The series is also a murder-mystery where the prime suspect is the lead character, which makes for a fun, twisty story, seen through the perspective of a lady who really doesn't care for humans that much anymore. Or does she? ComicsAlliance caught up with Chu to find out how the series came together, and what readers can expect from Ivy over the next few issues.
One of Gotham's greatest villains is getting her own series for the first time in January, when DC releases Poison Ivy: Cycle of Life and Death by writer Amy Chu and artist Clay Mann.

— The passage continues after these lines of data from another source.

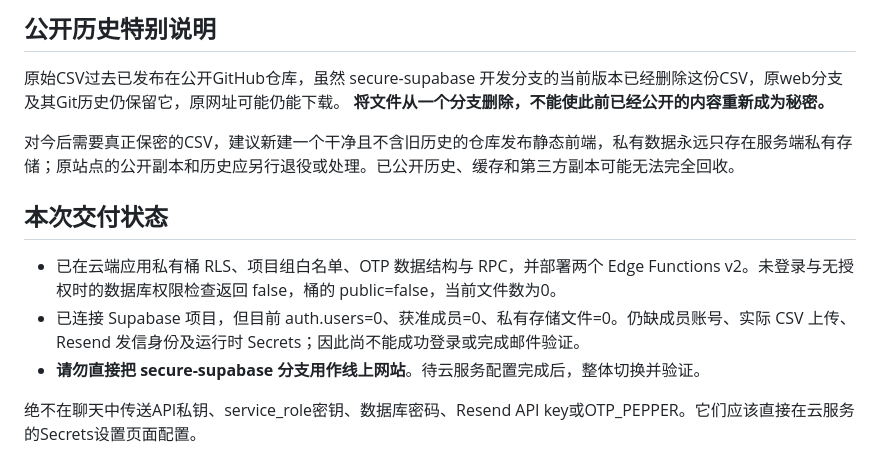
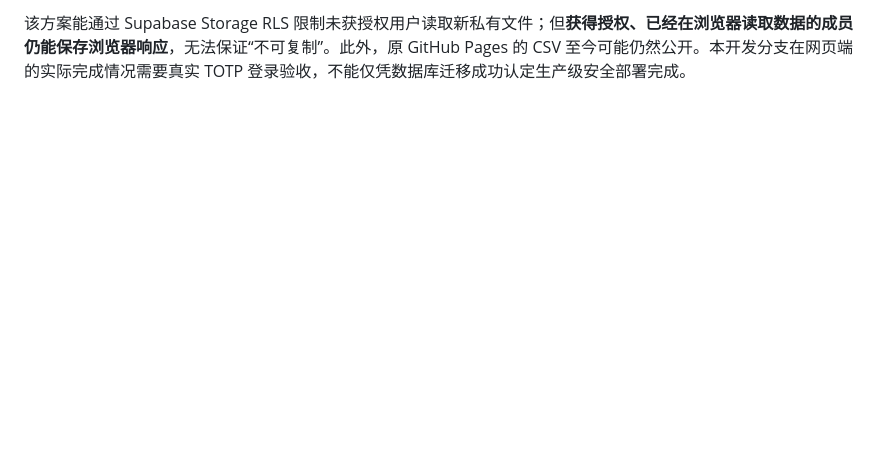
Before and after one commit to lil48649/cluster, a Markdown page: SECURE_DEPLOYMENT.md, the part around one of its changes. Drawn GitHub-style; blank space fills up the shorter version.

Commit message:
docs: replace email OTP guide with actual native TOTP deployment status and end-to-end checklist

```diff
--- a/SECURE_DEPLOYMENT.md
+++ b/SECURE_DEPLOYMENT.md
@@ -58,14 +52 @@
-## 公开历史特别说明
-
-原始CSV过去已发布在公开GitHub仓库，虽然 secure-supabase 开发分支的当前版本已经删除这份CSV，原web分支及其Git历史仍保留它，原网址可能仍能下载。
-**将文件从一个分支删除，不能使此前已经公开的内容重新成为秘密。**
-
-对今后需要真正保密的CSV，建议新建一个干净且不含旧历史的仓库发布静态前端，私有数据永远只存在服务端私有存储；原站点的公开副本和历史应另行退役或处理。已公开历史、缓存和第三方副本可能无法完全回收。
-
-## 本次交付状态
-
-- 已在云端应用私有桶 RLS、项目组白名单、OTP 数据结构与 RPC，并部署两个 Edge Functions v2。未登录与无授权时的数据库权限检查返回 false，桶的 public=false，当前文件数为0。
-- 已连接 Supabase 项目，但目前 auth.users=0、获准成员=0、私有存储文件=0。仍缺成员账号、实际 CSV 上传、Resend 发信身份及运行时 Secrets；因此尚不能成功登录或完成邮件验证。
-- **请勿直接把 secure-supabase 分支用作线上网站**。待云服务配置完成后，整体切换并验证。
-
-绝不在聊天中传送API私钥、service_role密钥、数据库密码、Resend API key或OTP_PEPPER。它们应该直接在云服务的Secrets设置页面配置。
+该方案能通过 Supabase Storage RLS 限制未获授权用户读取新私有文件；但**获得授权、已经在浏览器读取数据的成员仍能保存浏览器响应**，无法保证“不可复制”。此外，原 GitHub Pages 的 CSV 至今可能仍然公开。本开发分支在网页端的实际完成情况需要真实 TOTP 登录验收，不能仅凭数据库迁移成功认定生产级安全部署完成。
```
Also changed, not shown: other parts of SECURE_DEPLOYMENT.md (+40 -46 lines).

This six-issue series tells the story of Pamela Isley attempting to hold down a respectable job at the Gotham Botanical Gardens, even as her reputation inevitably makes her a suspect in some manner of plant-related murder.

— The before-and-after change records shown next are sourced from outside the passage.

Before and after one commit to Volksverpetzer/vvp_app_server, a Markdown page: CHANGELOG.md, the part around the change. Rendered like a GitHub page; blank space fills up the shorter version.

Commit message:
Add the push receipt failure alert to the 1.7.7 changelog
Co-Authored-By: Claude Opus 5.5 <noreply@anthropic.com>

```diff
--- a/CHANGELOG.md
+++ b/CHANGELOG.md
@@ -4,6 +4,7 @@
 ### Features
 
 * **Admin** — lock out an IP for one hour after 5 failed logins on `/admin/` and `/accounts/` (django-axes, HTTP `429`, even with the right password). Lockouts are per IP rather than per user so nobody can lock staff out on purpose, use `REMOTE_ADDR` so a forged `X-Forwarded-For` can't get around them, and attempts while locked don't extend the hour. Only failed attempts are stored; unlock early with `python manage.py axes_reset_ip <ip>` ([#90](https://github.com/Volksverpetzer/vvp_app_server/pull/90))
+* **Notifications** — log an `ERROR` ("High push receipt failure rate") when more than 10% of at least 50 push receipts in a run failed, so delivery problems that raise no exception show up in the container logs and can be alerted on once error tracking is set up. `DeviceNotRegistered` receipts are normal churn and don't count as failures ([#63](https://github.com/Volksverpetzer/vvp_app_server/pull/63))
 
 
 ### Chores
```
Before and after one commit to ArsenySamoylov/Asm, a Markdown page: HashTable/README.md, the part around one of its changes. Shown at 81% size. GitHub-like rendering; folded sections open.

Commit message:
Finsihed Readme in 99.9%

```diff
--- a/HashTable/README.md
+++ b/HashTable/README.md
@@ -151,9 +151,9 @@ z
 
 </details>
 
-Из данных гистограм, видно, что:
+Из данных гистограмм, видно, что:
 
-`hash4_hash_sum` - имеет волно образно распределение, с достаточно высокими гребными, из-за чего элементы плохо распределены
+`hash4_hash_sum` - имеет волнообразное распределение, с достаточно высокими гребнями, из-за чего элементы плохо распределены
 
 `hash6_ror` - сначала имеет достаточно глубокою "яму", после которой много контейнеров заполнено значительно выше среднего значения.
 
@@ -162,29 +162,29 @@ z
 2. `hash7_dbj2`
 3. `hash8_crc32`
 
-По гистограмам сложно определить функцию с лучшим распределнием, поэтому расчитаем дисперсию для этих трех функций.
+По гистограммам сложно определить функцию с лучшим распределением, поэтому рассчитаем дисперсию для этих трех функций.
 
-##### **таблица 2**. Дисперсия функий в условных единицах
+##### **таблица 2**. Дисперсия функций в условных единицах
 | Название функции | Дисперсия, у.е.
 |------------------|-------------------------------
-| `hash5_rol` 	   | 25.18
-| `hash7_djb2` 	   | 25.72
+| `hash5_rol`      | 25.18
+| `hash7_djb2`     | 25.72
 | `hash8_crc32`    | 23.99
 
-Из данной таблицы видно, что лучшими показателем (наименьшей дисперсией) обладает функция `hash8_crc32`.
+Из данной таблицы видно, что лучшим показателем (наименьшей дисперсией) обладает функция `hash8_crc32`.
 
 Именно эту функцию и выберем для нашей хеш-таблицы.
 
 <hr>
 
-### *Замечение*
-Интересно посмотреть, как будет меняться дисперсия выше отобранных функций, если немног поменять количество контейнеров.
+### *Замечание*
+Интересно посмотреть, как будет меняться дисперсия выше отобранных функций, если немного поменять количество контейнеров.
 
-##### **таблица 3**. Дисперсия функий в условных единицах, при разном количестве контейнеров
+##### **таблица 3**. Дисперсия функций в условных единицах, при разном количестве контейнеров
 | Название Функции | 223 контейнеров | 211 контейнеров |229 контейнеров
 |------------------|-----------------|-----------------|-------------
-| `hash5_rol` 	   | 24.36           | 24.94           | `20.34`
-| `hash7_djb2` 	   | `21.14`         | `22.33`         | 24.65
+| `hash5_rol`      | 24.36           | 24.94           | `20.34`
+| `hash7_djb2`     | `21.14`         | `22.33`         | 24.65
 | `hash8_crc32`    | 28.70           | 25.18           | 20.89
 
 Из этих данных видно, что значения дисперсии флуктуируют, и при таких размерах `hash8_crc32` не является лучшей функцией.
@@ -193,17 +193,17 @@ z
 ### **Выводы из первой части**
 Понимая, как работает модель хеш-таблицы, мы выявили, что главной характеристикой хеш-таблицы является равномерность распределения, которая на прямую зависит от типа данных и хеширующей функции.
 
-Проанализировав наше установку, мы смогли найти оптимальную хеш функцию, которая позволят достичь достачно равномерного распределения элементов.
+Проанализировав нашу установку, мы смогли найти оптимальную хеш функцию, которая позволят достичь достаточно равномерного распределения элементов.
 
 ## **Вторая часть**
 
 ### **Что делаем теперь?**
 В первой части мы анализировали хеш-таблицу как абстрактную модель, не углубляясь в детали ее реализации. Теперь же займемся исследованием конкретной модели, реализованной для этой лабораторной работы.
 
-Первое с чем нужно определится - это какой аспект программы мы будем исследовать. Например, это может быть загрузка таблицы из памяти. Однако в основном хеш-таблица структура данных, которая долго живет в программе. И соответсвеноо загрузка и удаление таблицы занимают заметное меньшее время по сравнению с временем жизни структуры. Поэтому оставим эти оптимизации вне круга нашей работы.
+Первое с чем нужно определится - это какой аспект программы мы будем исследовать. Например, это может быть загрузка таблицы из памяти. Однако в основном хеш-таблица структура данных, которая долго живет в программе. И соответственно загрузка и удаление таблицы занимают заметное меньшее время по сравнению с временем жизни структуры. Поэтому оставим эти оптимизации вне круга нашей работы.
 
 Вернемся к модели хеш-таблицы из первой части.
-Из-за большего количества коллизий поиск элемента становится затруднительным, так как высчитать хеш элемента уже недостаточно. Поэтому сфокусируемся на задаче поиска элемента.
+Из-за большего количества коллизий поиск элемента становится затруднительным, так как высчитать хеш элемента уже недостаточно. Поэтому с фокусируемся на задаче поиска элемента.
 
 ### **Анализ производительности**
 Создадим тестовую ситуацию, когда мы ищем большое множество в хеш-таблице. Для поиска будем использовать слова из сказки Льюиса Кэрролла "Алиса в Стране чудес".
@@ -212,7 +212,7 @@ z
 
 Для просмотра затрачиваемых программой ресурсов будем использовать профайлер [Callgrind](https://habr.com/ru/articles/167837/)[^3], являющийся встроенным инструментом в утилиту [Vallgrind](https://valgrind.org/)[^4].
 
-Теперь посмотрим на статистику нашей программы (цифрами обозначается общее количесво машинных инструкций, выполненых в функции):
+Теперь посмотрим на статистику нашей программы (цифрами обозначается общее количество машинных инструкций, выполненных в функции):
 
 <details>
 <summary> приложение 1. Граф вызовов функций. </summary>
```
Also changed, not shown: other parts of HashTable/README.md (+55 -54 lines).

Today, The Mary Sue reported that GenCon would be hosting a panel titled "Writing Comics: Writing Women Friendly Comics" that featured only male comics writers. While GenCon has since stated that they will be including women on the panel, this isn't the first time this has happened at a convention. Men are also usually the majority of convention guests. One group of women hopes to make it the last time it happens.
AfterShock Comics, the new publisher formed earlier this year by Joe Pruett, has announced a huge slate of writers who'll be penning creator-owned stories for their eventual launch line - including Justin Jordan, Garth Ennis, Marguerite Bennett and Amanda Conner.
Over the last several years, Vertigo has revived several forgotten anthology titles with good results: Strange Adventures, Mystery in Space, The Witching Hour and Time Warp. With Strange Sports Stories, Vertigo once again dips into comics history, drafting a lineup of heavy hitters and utility players for odd tales of sports and science fiction coming together in unexpected ways.
In the overwhelmingly male comic book industry, it has been a challenge for some editors and readers to see the ever growing number of talented women currently trying to make a name for themselves. With that in mind, ComicsAlliance offers Hire This Woman, a recurring feature designed for comics readers as well as editors and other professionals, where we shine the spotlight on a female comics pro on the ascendance. Some of these women will be at the very beginning of their careers, while others will be more experienced but not yet “household names.”
Today we're speaking with writer and self-publisher Amy Chu. Chu has written a few short stories in collaboration with creators like Larry Hama, CP Wilson III, Steve McNiven, and Janet K. Lee, as well as self-published her own comics under the name Alpha Girl Comics.